The 60's got our attention but it was the 70's that really wreaked of dark, constant drama; societal change hurled through the air permeating practically everyone's life; the oil crisis, the energy crisis, Watergate, a second wave of feminism stared down every single conventional man who dared stand in their way, self interest was on the march - the "me" decade had officially arrived. The Vietnam war refused to end, turmoil was an odor hanging above all our supposedly safe and secure lives.
Then patty Hearst was kidnapped by the SLA, everything stopped and the media frenzy began. Patty Hearst was imprisoned in a closet for two months and repeatedly raped and abused. Then she joined the revolution. The very notion an heiress would wish to leave such a privileged life really pissed people off. She should have walked home the minute she had a chance. Like Dorothy, just three clicks and you're home. As Jeffrey Toobin, the writer of this new book suggests; Patty Heart was not brainwashed, she was radicalized. Jeffrey Toobin's an establishment legal analyst for CNN - makes sense.

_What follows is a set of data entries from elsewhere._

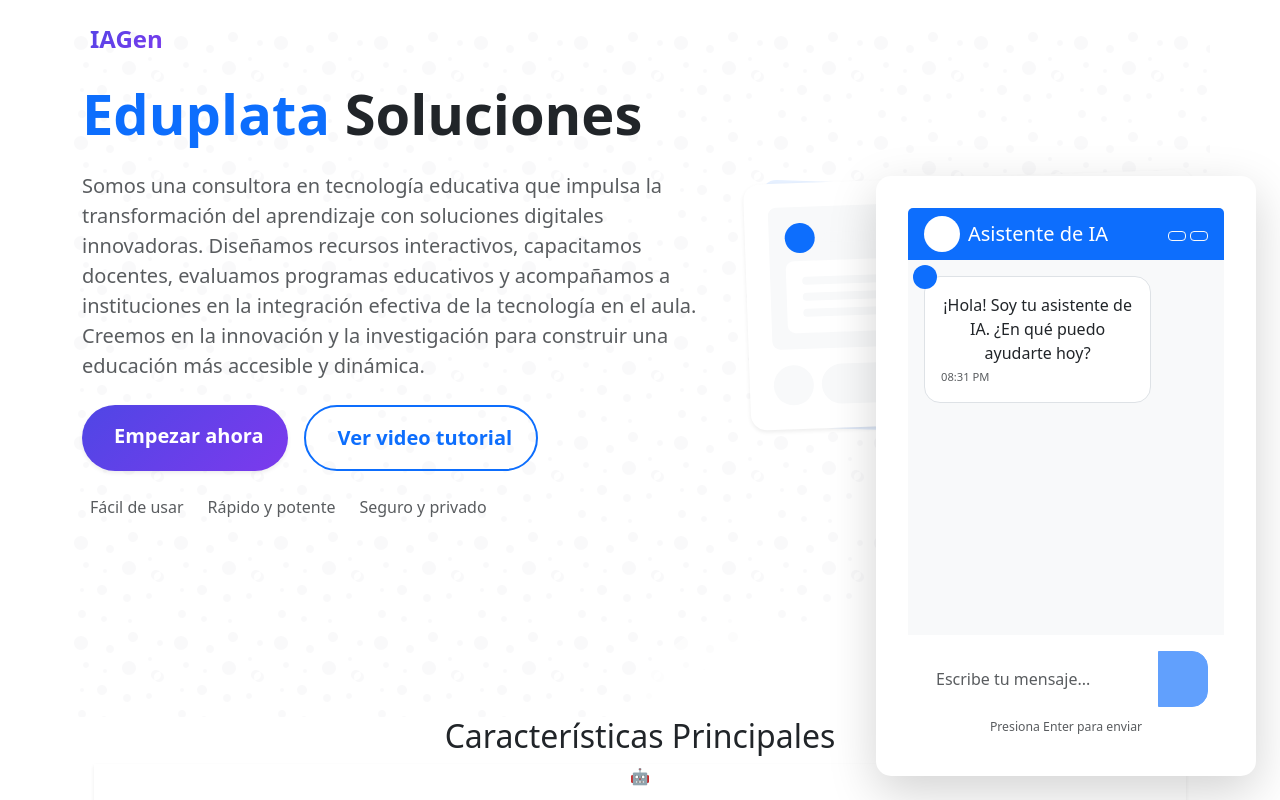
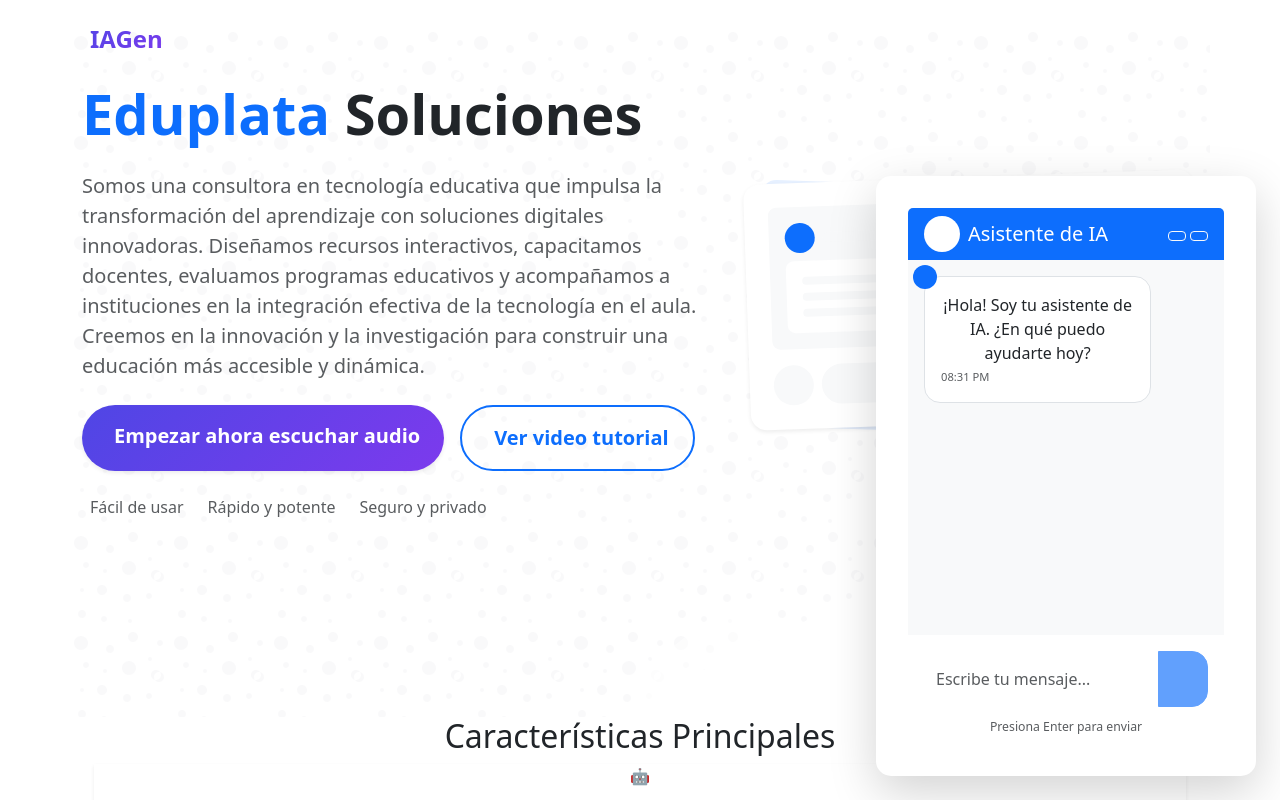
Before and after one commit to Ledesman/my-react-app, a React (Vite) app: page / in a window 1280 px wide. Shown: the top 800 px of the page. Built offline with nearby package versions, Linux system fonts and the light colour scheme; the HTML template or start-up script is replaced by a standard one.

Commit message:
cambios sobre la interfaz usuario delante con link

```diff
--- a/src/components/Hero.jsx
+++ b/src/components/Hero.jsx
@@ -28,15 +28,18 @@ const Hero = () => {
             </p>
 
             <div className="d-flex flex-column flex-sm-row gap-3 justify-content-center justify-content-lg-start">
-              <Link
-                to="/demo"
-                className="btn btn-primary btn-lg px-4 py-3 fw-semibold rounded-pill shadow-sm"
+              <a
+                href="https://open.spotify.com/episode/4pfUDlsazk9yGraRr1EPCF?si=qPpQuMd-QWqaINLVm9A_UA"
+                target="_blank"
+                rel="noopener noreferrer"
+                className="btn btn-primary btn-lg px-4 py-3 fw-semibold rounded-pill shadow-sm text-decoration-none"
                 style={{
                   background: 'linear-gradient(135deg, #4f46e5 0%, #7c3aed 100%)',
                   border: 'none',
                   transition: 'all 0.3s ease',
                   position: 'relative',
-                  overflow: 'hidden'
+                  overflow: 'hidden',
+                  color: 'white'
                 }}
                 onMouseOver={(e) => {
                   e.target.style.transform = 'translateY(-2px)';
@@ -47,9 +50,9 @@ const Hero = () => {
                   e.target.style.boxShadow = '0 4px 6px rgba(0, 0, 0, 0.1)';
                 }}
               >
-                <i className="bi bi-lightning-charge-fill me-2"></i>
-                Empezar ahora
-              </Link>
+                <i className="bi bi-mic-fill me-2"></i>
+                Empezar ahora escuchar audio
+              </a>
 
               <a
                 href="https://www.youtube.com/watch?v=yBb8RErNPN4"
```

To think a young woman could be coerced, judged by a jury so easily coerced by the media. American culture is a culture easily coerced. Toobin is and wants to continue to be establishment and for her to leave all that privilege and money, she simply must have been radicalized. Stockholm syndrome is just a journalistic term he said.
As the popular actor John Wayne wrote in a letter to Barbara Walters back in '74, "If everyone is willing to accept the fact that one man can brainwash 900 people into committing suicide (Jonestown-Jim Jones) why can't they believe that a treacherous bunch like the Symbionese liberation Army can brainwash one little girl."
Stockholm Syndrome is not a medical term, according to Toobin, therefore irrelevant. Interesting. Recently I read about the Austrian girl held captive and raped for 8 years, unbelievably, or rather predictably, she's gone back to live part time in her previous hell. Stockholm syndrome is real and there's nothing false about how victims slowly begin to identify with their captors, it's certainly as valid, if not more so, as any of the 100's of new mental disorders registered since our Victimology culture began.
When she was kidnapped back in '74 I was 11 years old, a reader, deeply curious and riveted by this case. Every article written about Patty Hearst I read over and over again, mesmerized and sympathetic. I felt for her. It wasn't as if I grew up wealthy by any stretch of the imagination but we lived in an upscale leafy neighborhood, the kind of place that made you feel safe and secure. I felt loved, living a sheltered life, like she did, and the mere thought of being kidnapped was my worst nightmare. I couldn't wait to grow up and get out into the world but on my terms. To think that a 19 year girl, unformed, newly released into her adult world, engaged and living with her boyfriend, her life suddenly, interrupted, in the most violent way possible.
When I heard of Toobin's book I thought about buying it until I read his book tour interviews, reading about how dismissive he was of her torture, almost peculiarly incurious about the complicated decade that was the 70's. He couldn't recall the 70s', a guy that grew up in that decade, eventually working for CNN.
It was time to go back into my own memory hole so I began by watching Patty Hearst's interview; it threw me back to the 70's and to all that sympathy I felt back then. The media crucified her, all you have to do is look at the images they used:
During her Larry King interview her discomfort is obvious, this is not a time she wants to re-visit. She wants to move on but she also wants to testify against her captors, she wants them to be honest, after all; she had, she'd written a book about her ordeal. She'd come to terms, knowing she'd be impacted by this for the rest of her life. She was 19 years old for heaven's sake. And yet Toobin remains unsympathetic, insisting she was radicalized.
I was a product of the 70's - this decade informed me as much as any, I was ready to be an adult early on; I remember that time, how it felt, right before the 80's and greed and debt wiped away all that unpleasant and dark reality. The 70's remains our most complicated, underrated and misunderstood decade. Just look at those movies. Now it's all spandex, but back then, there was real anger, we were engaged; we felt its impact. I think it was our last gasp of curiosity, before all the noise, technology and sensory overload took over, before that sense of privacy and intimacy folded into a nostalgic image we'd casually glance at in the rear view mirror.
Now, back to the future, thankfully, finally! I can smile when reading about Patty Hearst, now 61 - she's the winner at the Westminster Kennel Club dog show in New York; she has an arch to her life.
"People move on," she told reporters, smiling at Rocket. "I guess people somehow imagine you don't evolve in your life. I have grown daughters and granddaughters and other things that normal people have."